Regular and Diet Coke Cans in Water

Due to the difference in density, the can with the sugar in it sinks while the diet can floats. For a further refinement, mix in a bunch of salt--the density of the salt water increases enough that the sugared coke now floats.

More Detailed Explanation

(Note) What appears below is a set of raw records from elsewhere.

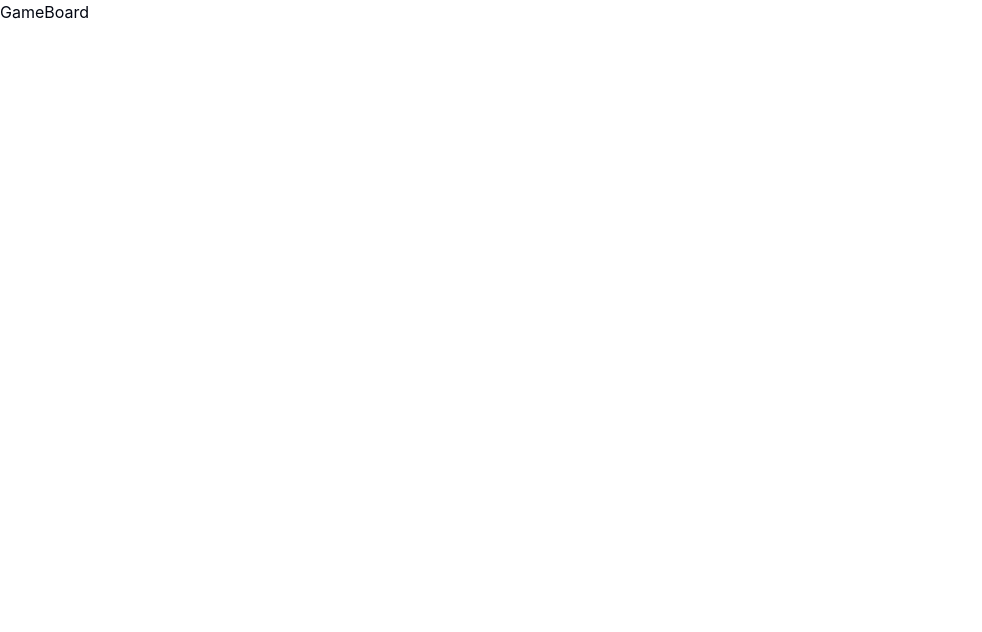
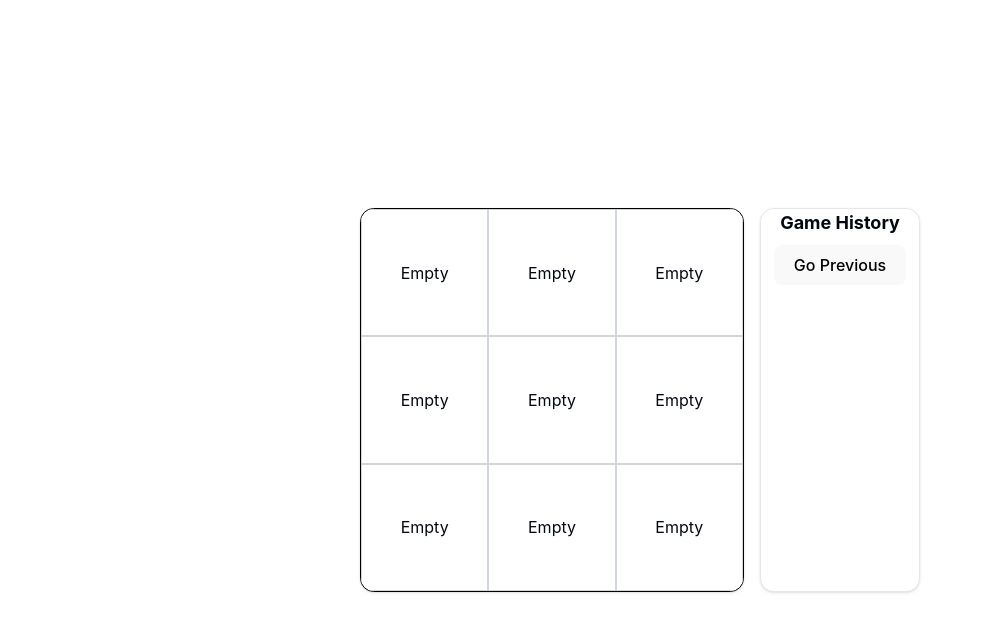
Before and after one commit to croo12/mock-test, a React (Vite) app: page / in a window 1280 px wide. Both pictures are taken after a click on the button "go to game". Shown: the top 632 px of the page, without its empty margins (0-982 px from the left). Built offline with nearby package versions, Linux system fonts and the light colour scheme.

Commit message:
feat: 게임 보드 구성 요소 추가 및 UI 개선

```diff
--- a/src/pages/demo/ui/demo.tsx
+++ b/src/pages/demo/ui/demo.tsx
@@ -5,8 +5,9 @@ export const Demo = () => {
 
   return (
     <div>
-      <Button onClick={() => history.push("/game")}>go to game</Button>
-      gogo ?
+      <Button onClick={() => history.push("/game")} className="text-black">
+        go to game
+      </Button>
     </div>
   );
 };
--- a/src/pages/game-board/ui/game-board.tsx
+++ b/src/pages/game-board/ui/game-board.tsx
@@ -1,3 +1,16 @@
+import { Card } from "@/shared/ui";
+import { Square } from "./square";
+import { GameHistory } from "./game-history";
+
 export const GameBoard = () => {
-  return <div>GameBoard</div>;
+  return (
+    <div className="h-screen w-screen flex items-center justify-center gap-4">
+      <Card className="grid grid-cols-3 grid-rows-3 w-96 h-96 overflow-hidden border-black">
+        {Array.from({ length: 9 }, (_, index) => {
+          return <Square key={index} index={index} />;
+        })}
+      </Card>
+      <GameHistory />
+    </div>
+  );
 };
--- /dev/null
+++ b/src/pages/game-board/ui/game-history.tsx
@@ -0,0 +1,30 @@
+import { Card } from "@/shared/ui";
+import { useGameStore } from "../model/game-status";
+import { GoPreviousButton } from "./go-previous-button";
+
+export const GameHistory = () => {
+  const history = useGameStore((state) => state.history);
+
+  return (
+    <Card className="w-40 h-96">
+      <div className="flex flex-col gap-2 h-full">
+        <div className="text-lg font-bold text-center">Game History</div>
+        <div className="text-center">
+          <GoPreviousButton />
+        </div>
+        <div className="grid grid-rows-9 grid-cols-1 flex-1">
+          {history
+            .slice()
+            .reverse()
+            .map((move, index) => {
+              return (
+                <div key={index} className="row-span-1 col-span-1 text-center">
+                  {move}
+                </div>
+              );
+            })}
+        </div>
+      </div>
+    </Card>
+  );
+};
--- /dev/null
+++ b/src/pages/game-board/ui/go-previous-button.tsx
@@ -0,0 +1,12 @@
+import { Button } from "@/shared/ui";
+import { useGameStore } from "../model/game-status";
+
+export const GoPreviousButton = () => {
+  const { goPreviousMove } = useGameStore((state) => state.actions);
+
+  return (
+    <Button className="text-black" onClick={goPreviousMove}>
+      Go Previous
+    </Button>
+  );
+};
--- a/src/pages/game-board/ui/square.tsx
+++ b/src/pages/game-board/ui/square.tsx
@@ -1,3 +1,27 @@
-export const ABox = () => {
-  return <div>ABox</div>;
+import { useCallback } from "react";
+import { useGameStore } from "../model/game-status";
+import { motion } from "motion/react";
+
+interface SquareProps {
+  index: number;
+}
+
+export const Square = ({ index }: SquareProps) => {
+  const now = useGameStore((state) => state.history.indexOf(index));
+  const { setCurrentMove } = useGameStore((state) => state.actions);
+
+  const handleClick = useCallback(() => {
+    if (now !== -1) return;
+
+    setCurrentMove(index);
+  }, [index, setCurrentMove]);
+
+  return (
+    <motion.div
+      className="col-span-1 row-span-1 flex items-center justify-center cursor-pointer border border-gray-300"
+      onClick={handleClick}
+    >
+      {now === -1 ? "Empty" : now % 2 === 0 ? "X" : "O"}
+    </motion.div>
+  );
 };
```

  1. The density of a can of regular soda is just over 1 gm/cc, while that of a can of diet soda is just under. This makes for a dramatic display of density differences. A 12-oz can of regular soda will sink in the same container of water in which the same brand of diet soda floats. Brand is not a factor, and only in the case of 12-oz aluminum cans does the small density difference straddle the density of water. All plastic containers sink. The reason for the behavior is the presence of 39 grams (nearly 8 teaspoons!) of sugar dissolved in the water of the regular soda. It takes a much smaller mass of aspertaine (Nutrasweet/Equal) to flavor the diet soda. The effects of the air space in the can, and the mass of the can, combine with the liquid densities to end up just over and under the density of water. This is best displayed in a transparent container of at least 4-liter capacity.

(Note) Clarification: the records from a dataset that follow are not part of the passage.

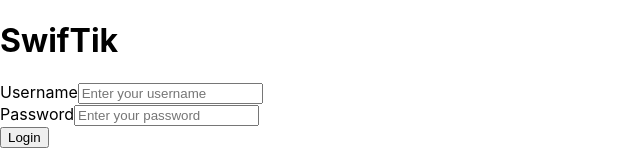
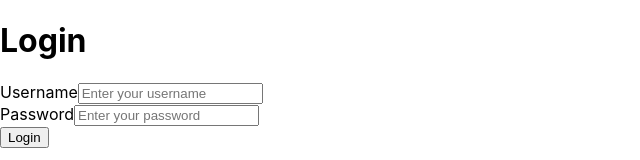
Before and after one commit to CS203-Team-7/SwifTik, a React (Create React App) app in the folder ryan-test/: page /login in a window 1280 px wide. Shown: the top 160 px of the page, without its empty margins (0-640 px from the left). Built offline with nearby package versions, Linux system fonts and the light colour scheme.

Commit message:
useNavigate for page navigation on login

```diff
--- a/ryan-test/src/Login.js
+++ b/ryan-test/src/Login.js
@@ -32,7 +32,7 @@ const Login = () => {
 
   return (
     <div className="login-container">
-      <h1>SwifTik</h1>
+      <h1>Login</h1>
       {error && <p className="error-message">{error}</p>}
       <form>
         <div className="form-group">
```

  2. To show that buoyancy depends on both the object and the liquid, the soda can demonstration can be taken further by adding salt to the water in which the cans have been placed. The dissolved salt raises the density of the water (ref. swimming in the Great Salt Lake). When enough salt has dissolved, the sunken regular soda can will rise to the top of the water. At the same time, the floating can of diet soda will rise high enough to tip over and float on its side. It takes about 13-oz of salt (half a standard cylindrical cardboard container) in a little more than 3 liters of water to bring about the change. The water can be pre-warmed to hasten solution of the salt, but even with regular tap water the change happens in less that twenty seconds with a little stirring. (To quiet skeptics it might be worth stirring the water before adding salt to prove that stirring alone does not raise the can.)
  1. The Dick and Rae Physics Demo Notebook, 1993; demonstration F-110
  2. The Physics Teacher 24, 164 (1986); Diet 7-Up, Pepsi, Slice